_To do_. Only an exact copy of the records below will serve as the answer.

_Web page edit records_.
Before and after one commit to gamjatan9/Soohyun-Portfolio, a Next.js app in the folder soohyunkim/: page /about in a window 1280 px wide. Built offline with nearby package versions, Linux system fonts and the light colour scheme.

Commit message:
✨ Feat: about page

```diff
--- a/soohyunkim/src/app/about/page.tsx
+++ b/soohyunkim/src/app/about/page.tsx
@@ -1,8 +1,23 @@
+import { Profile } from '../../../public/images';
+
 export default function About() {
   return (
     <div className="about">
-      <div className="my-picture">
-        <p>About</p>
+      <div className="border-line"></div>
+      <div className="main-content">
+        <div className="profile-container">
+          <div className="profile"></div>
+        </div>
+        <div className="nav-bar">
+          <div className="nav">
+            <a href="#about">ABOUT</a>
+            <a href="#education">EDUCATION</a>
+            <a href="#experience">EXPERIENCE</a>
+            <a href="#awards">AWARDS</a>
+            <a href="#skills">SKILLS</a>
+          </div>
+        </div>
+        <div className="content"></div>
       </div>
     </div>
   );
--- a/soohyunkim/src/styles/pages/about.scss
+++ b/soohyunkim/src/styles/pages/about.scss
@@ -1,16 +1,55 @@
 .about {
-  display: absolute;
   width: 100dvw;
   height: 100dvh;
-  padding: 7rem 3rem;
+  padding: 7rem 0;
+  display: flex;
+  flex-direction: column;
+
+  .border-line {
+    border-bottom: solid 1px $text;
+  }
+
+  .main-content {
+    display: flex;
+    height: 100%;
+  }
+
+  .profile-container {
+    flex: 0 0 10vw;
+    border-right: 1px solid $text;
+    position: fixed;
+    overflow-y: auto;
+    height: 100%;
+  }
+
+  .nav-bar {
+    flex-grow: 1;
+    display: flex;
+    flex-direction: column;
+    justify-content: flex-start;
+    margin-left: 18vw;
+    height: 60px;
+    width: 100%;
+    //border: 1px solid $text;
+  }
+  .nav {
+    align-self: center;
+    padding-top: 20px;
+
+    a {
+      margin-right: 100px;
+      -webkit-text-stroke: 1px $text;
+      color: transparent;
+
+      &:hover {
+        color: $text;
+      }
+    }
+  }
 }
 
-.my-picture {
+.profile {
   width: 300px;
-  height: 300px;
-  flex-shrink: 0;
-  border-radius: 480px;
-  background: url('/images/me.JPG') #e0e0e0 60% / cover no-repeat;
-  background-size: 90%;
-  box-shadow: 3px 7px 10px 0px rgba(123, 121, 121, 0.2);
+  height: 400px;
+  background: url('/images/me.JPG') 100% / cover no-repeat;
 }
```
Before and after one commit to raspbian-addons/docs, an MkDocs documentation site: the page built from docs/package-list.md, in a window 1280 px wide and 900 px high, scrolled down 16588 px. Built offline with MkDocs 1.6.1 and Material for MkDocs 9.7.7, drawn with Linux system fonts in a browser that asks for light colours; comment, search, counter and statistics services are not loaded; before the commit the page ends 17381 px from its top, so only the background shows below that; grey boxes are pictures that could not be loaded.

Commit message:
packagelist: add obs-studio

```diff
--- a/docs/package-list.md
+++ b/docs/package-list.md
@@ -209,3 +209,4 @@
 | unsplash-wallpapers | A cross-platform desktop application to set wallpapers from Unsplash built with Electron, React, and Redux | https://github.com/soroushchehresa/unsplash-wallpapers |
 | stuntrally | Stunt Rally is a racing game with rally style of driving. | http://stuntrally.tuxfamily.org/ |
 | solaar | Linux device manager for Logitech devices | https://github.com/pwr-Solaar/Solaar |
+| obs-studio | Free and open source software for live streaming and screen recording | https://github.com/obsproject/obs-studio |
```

_Solved exercise_.
Before and after one commit to gamjatan9/Soohyun-Portfolio, a Next.js app in the folder soohyunkim/: page /about in a window 1280 px wide. Built offline with nearby package versions, Linux system fonts and the light colour scheme.

Commit message:
✨ Feat: about page

```diff
--- a/soohyunkim/src/app/about/page.tsx
+++ b/soohyunkim/src/app/about/page.tsx
@@ -1,8 +1,23 @@
+import { Profile } from '../../../public/images';
+
 export default function About() {
   return (
     <div className="about">
-      <div className="my-picture">
-        <p>About</p>
+      <div className="border-line"></div>
+      <div className="main-content">
+        <div className="profile-container">
+          <div className="profile"></div>
+        </div>
+        <div className="nav-bar">
+          <div className="nav">
+            <a href="#about">ABOUT</a>
+            <a href="#education">EDUCATION</a>
+            <a href="#experience">EXPERIENCE</a>
+            <a href="#awards">AWARDS</a>
+            <a href="#skills">SKILLS</a>
+          </div>
+        </div>
+        <div className="content"></div>
       </div>
     </div>
   );
--- a/soohyunkim/src/styles/pages/about.scss
+++ b/soohyunkim/src/styles/pages/about.scss
@@ -1,16 +1,55 @@
 .about {
-  display: absolute;
   width: 100dvw;
   height: 100dvh;
-  padding: 7rem 3rem;
+  padding: 7rem 0;
+  display: flex;
+  flex-direction: column;
+
+  .border-line {
+    border-bottom: solid 1px $text;
+  }
+
+  .main-content {
+    display: flex;
+    height: 100%;
+  }
+
+  .profile-container {
+    flex: 0 0 10vw;
+    border-right: 1px solid $text;
+    position: fixed;
+    overflow-y: auto;
+    height: 100%;
+  }
+
+  .nav-bar {
+    flex-grow: 1;
+    display: flex;
+    flex-direction: column;
+    justify-content: flex-start;
+    margin-left: 18vw;
+    height: 60px;
+    width: 100%;
+    //border: 1px solid $text;
+  }
+  .nav {
+    align-self: center;
+    padding-top: 20px;
+
+    a {
+      margin-right: 100px;
+      -webkit-text-stroke: 1px $text;
+      color: transparent;
+
+      &:hover {
+        color: $text;
+      }
+    }
+  }
 }
 
-.my-picture {
+.profile {
   width: 300px;
-  height: 300px;
-  flex-shrink: 0;
-  border-radius: 480px;
-  background: url('/images/me.JPG') #e0e0e0 60% / cover no-repeat;
-  background-size: 90%;
-  box-shadow: 3px 7px 10px 0px rgba(123, 121, 121, 0.2);
+  height: 400px;
+  background: url('/images/me.JPG') 100% / cover no-repeat;
 }
```
Before and after one commit to raspbian-addons/docs, an MkDocs documentation site: the page built from docs/package-list.md, in a window 1280 px wide and 900 px high, scrolled down 16588 px. Built offline with MkDocs 1.6.1 and Material for MkDocs 9.7.7, drawn with Linux system fonts in a browser that asks for light colours; comment, search, counter and statistics services are not loaded; before the commit the page ends 17381 px from its top, so only the background shows below that; grey boxes are pictures that could not be loaded.

Commit message:
packagelist: add obs-studio

```diff
--- a/docs/package-list.md
+++ b/docs/package-list.md
@@ -209,3 +209,4 @@
 | unsplash-wallpapers | A cross-platform desktop application to set wallpapers from Unsplash built with Electron, React, and Redux | https://github.com/soroushchehresa/unsplash-wallpapers |
 | stuntrally | Stunt Rally is a racing game with rally style of driving. | http://stuntrally.tuxfamily.org/ |
 | solaar | Linux device manager for Logitech devices | https://github.com/pwr-Solaar/Solaar |
+| obs-studio | Free and open source software for live streaming and screen recording | https://github.com/obsproject/obs-studio |
```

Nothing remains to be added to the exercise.